The purpose of the present study was to consider a new way of explaining "example effects", that is, the effect in which examples used when teaching concepts influence the generalization of that conceptual knowledge. University undergraduates (N = 93) were explicitly taught a rule of seed plants, using the example of tulips. They then were asked to answer several questions about their interpretations of the instructions, and given a classification task in order to test generalization of the acquired knowledge. It was found that about 50% of students could not derive any general information about the rule from the. instructions. They tended to make the concept classification error of undergeneralization.
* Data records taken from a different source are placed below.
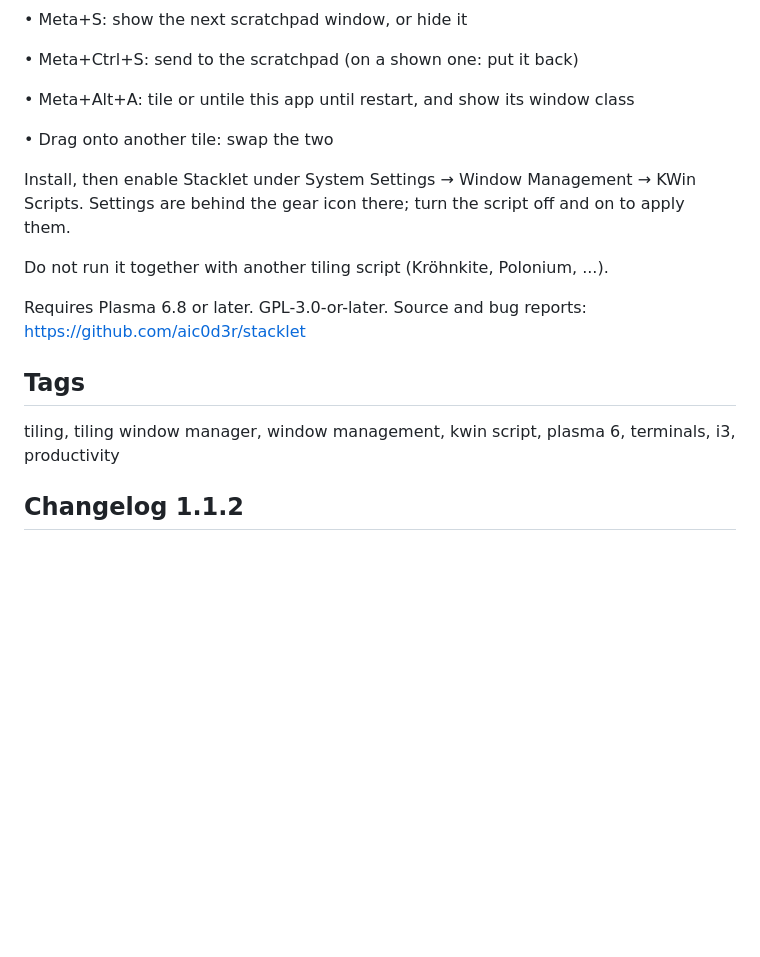
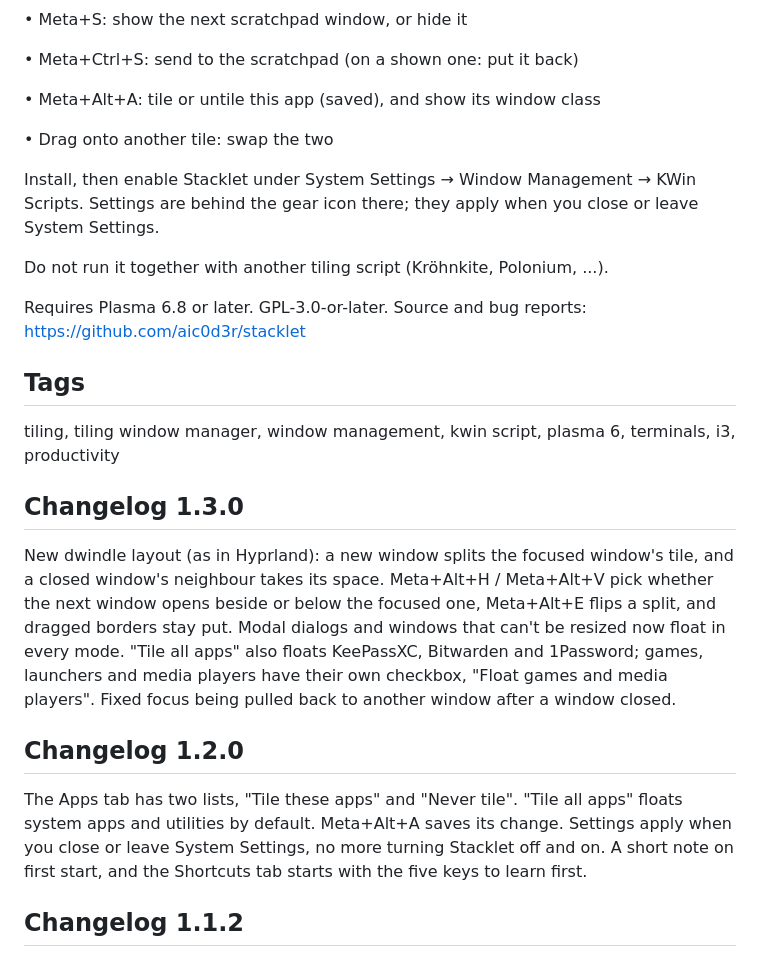
Before and after one commit to aic0d3r/stacklet, a Markdown page: store/listing.md, the part around the change printed below. Rendered like a GitHub page; blank space fills up the shorter version.

```diff
--- a/store/listing.md
+++ b/store/listing.md
@@ -75,11 +83,11 @@ Shortcuts (all changeable in System Settings → Shortcuts → KWin)
 
 • Meta+Ctrl+S: send to the scratchpad (on a shown one: put it back)
 
-• Meta+Alt+A: tile or untile this app until restart, and show its window class
+• Meta+Alt+A: tile or untile this app (saved), and show its window class
 
 • Drag onto another tile: swap the two
 
-Install, then enable Stacklet under System Settings → Window Management → KWin Scripts. Settings are behind the gear icon there; turn the script off and on to apply them.
+Install, then enable Stacklet under System Settings → Window Management → KWin Scripts. Settings are behind the gear icon there; they apply when you close or leave System Settings.
 
 Do not run it together with another tiling script (Kröhnkite, Polonium, ...).
 
@@ -89,6 +97,14 @@ Source and bug reports: https://github.com/aic0d3r/stacklet
 ## Tags
 
 tiling, tiling window manager, window management, kwin script, plasma 6, terminals, i3, productivity
+
+## Changelog 1.3.0
+
+New dwindle layout (as in Hyprland): a new window splits the focused window's tile, and a closed window's neighbour takes its space. Meta+Alt+H / Meta+Alt+V pick whether the next window opens beside or below the focused one, Meta+Alt+E flips a split, and dragged borders stay put. Modal dialogs and windows that can't be resized now float in every mode. "Tile all apps" also floats KeePassXC, Bitwarden and 1Password; games, launchers and media players have their own checkbox, "Float games and media players". Fixed focus being pulled back to another window after a window closed.
+
+## Changelog 1.2.0
+
+The Apps tab has two lists, "Tile these apps" and "Never tile". "Tile all apps" floats system apps and utilities by default. Meta+Alt+A saves its change. Settings apply when you close or leave System Settings, no more turning Stacklet off and on. A short note on first start, and the Shortcuts tab starts with the five keys to learn first.
 
 ## Changelog 1.1.2
 
```
Also changed, not shown: other parts of store/listing.md (+12 -4 lines), README.md (+8 -0 lines), store/screenshot-settings.png, 2 other files.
The results suggest that "example effects" can be explained by example-based induction.
- Example-based induction
- Generalization of knowledge
- Reception learning of concepts